What you are asked to do:
Pull every "export" line out of the data below.

(Web interface edit records)
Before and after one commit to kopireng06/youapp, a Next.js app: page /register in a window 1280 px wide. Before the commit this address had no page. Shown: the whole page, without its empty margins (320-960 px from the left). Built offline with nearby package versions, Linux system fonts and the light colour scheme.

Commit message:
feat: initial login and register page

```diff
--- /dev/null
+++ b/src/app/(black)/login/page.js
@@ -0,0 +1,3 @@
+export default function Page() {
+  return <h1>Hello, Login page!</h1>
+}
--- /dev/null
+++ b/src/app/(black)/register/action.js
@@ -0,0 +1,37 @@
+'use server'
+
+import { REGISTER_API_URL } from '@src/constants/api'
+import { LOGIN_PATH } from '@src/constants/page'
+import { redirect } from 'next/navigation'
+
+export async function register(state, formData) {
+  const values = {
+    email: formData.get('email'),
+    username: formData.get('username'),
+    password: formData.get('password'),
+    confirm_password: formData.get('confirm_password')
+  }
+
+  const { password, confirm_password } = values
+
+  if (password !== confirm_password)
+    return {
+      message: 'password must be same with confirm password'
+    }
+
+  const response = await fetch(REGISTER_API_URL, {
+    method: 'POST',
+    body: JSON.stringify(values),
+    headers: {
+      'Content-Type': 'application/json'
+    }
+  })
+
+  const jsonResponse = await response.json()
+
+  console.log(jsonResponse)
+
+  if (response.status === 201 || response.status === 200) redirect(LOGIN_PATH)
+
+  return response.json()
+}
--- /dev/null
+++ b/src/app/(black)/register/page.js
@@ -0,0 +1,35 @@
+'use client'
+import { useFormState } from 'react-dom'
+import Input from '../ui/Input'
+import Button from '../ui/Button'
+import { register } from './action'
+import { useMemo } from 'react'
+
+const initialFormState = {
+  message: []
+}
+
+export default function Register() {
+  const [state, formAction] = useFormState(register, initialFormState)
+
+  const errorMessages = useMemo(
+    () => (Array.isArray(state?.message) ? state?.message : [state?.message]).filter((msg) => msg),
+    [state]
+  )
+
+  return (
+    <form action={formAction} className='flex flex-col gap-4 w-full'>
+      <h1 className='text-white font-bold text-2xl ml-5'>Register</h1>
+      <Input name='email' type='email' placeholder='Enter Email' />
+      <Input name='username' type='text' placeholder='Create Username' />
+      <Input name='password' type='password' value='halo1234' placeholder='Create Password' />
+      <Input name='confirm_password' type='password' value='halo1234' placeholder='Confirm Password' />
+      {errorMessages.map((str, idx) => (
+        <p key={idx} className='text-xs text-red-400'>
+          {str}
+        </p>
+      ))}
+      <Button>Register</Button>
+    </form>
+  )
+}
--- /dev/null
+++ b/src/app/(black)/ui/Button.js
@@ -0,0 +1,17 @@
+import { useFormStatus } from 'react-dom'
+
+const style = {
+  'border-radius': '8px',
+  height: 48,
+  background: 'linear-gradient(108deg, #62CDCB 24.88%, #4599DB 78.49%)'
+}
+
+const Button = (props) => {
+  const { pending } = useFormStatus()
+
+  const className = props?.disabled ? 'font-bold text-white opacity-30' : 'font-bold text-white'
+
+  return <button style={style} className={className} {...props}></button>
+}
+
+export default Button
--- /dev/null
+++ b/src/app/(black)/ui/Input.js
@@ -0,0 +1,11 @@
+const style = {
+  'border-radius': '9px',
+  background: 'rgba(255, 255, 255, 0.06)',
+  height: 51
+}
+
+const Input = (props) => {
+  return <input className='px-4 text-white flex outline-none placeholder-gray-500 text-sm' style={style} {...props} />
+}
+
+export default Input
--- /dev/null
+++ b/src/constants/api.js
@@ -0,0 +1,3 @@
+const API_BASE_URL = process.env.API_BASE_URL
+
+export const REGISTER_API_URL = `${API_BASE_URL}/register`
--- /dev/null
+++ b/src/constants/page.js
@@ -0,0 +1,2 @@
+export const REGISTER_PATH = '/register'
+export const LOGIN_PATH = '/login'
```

Response to this exercise:
+export default function Page() {
+export async function register(state, formData) {
+export default function Register() {
+export default Button
+export default Input
+export const REGISTER_API_URL = `${API_BASE_URL}/register`
+export const REGISTER_PATH = '/register'
+export const LOGIN_PATH = '/login'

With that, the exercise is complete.